══ The data ══

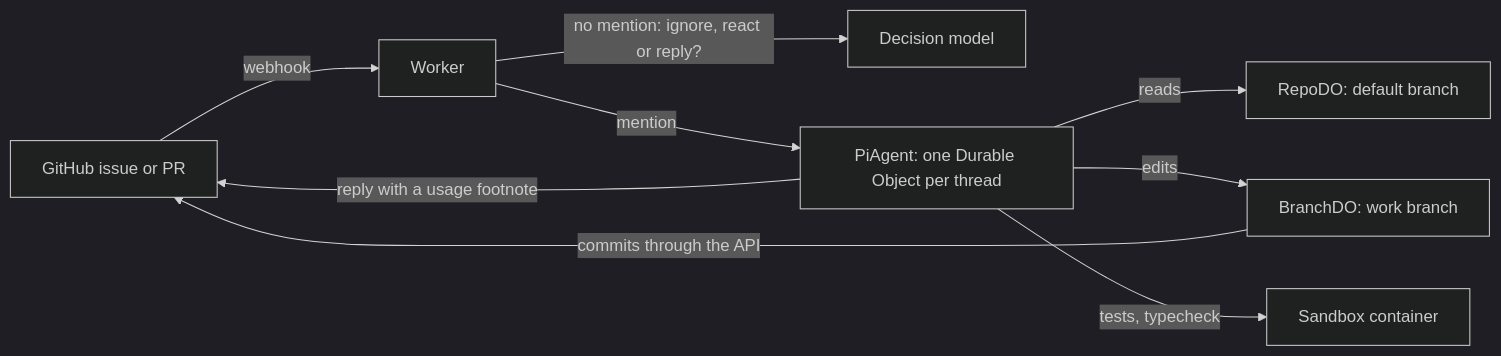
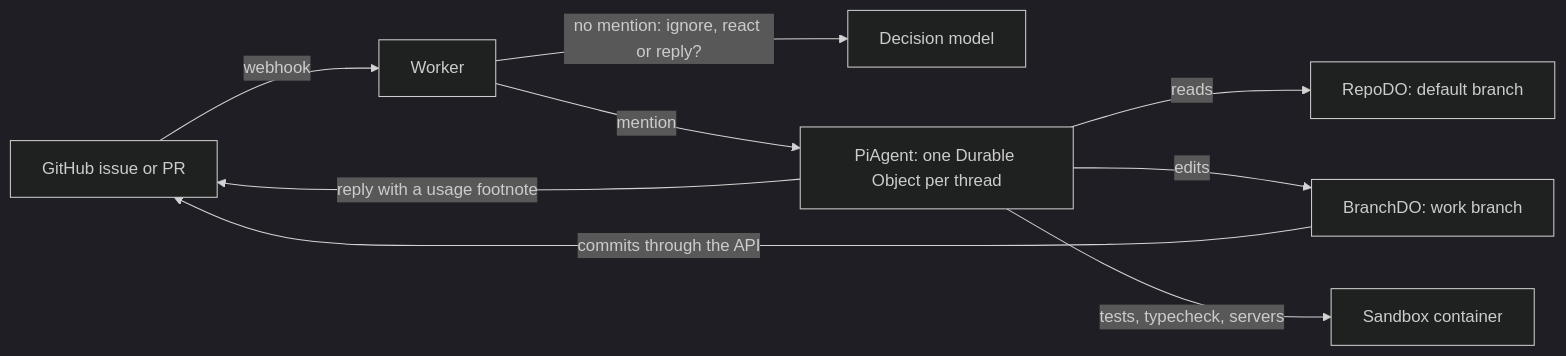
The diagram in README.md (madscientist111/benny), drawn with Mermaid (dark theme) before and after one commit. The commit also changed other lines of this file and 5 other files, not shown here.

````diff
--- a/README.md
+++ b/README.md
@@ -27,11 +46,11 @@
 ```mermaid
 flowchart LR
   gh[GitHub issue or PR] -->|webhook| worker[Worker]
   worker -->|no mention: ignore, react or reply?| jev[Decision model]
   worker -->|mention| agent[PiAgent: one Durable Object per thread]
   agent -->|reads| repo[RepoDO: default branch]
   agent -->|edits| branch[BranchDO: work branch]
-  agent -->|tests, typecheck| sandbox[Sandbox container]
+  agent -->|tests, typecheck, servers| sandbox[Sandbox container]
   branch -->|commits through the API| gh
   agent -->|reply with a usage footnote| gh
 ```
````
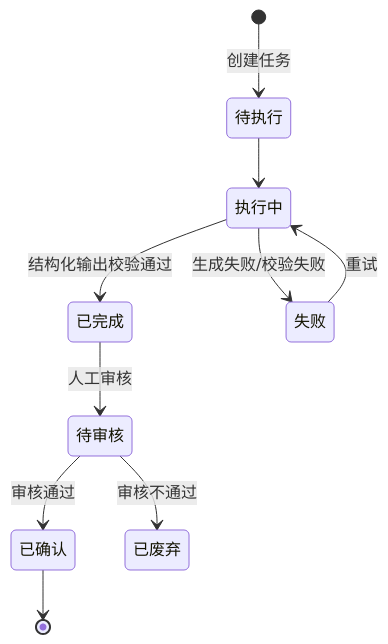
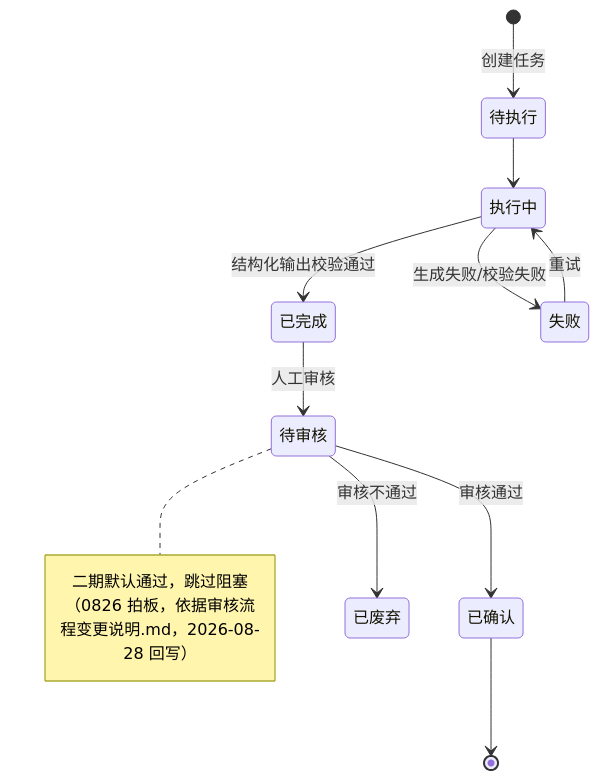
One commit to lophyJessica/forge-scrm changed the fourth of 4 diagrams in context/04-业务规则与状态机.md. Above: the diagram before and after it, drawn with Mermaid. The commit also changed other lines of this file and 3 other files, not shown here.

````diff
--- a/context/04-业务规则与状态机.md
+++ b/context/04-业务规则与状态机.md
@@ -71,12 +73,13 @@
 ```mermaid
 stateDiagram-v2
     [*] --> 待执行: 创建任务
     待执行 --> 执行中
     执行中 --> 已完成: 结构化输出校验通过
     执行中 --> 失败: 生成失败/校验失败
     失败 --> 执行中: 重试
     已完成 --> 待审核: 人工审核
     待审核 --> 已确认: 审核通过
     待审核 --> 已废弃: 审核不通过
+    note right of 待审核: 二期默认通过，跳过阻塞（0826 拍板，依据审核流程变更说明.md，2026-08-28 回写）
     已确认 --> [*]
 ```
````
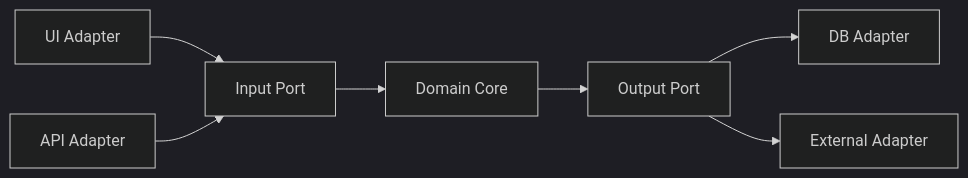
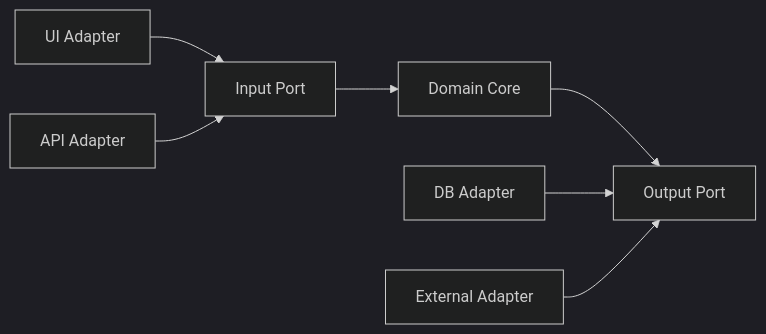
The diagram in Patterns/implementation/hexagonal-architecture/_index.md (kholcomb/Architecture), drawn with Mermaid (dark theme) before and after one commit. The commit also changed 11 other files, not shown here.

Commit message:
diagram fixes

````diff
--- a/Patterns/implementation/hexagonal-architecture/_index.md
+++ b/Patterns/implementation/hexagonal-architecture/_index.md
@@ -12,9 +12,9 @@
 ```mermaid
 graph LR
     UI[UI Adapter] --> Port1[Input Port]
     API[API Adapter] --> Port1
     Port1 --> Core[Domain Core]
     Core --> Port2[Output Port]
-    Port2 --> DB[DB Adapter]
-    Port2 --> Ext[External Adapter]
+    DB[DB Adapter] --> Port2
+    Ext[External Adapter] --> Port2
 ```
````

═══

* **Problem details**: List, from the entries above, every line in which the word "worker" shows up.

* **Solution to this problem**:
   gh[GitHub issue or PR] -->|webhook| worker[Worker]
   worker -->|no mention: ignore, react or reply?| jev[Decision model]
   worker -->|mention| agent[PiAgent: one Durable Object per thread]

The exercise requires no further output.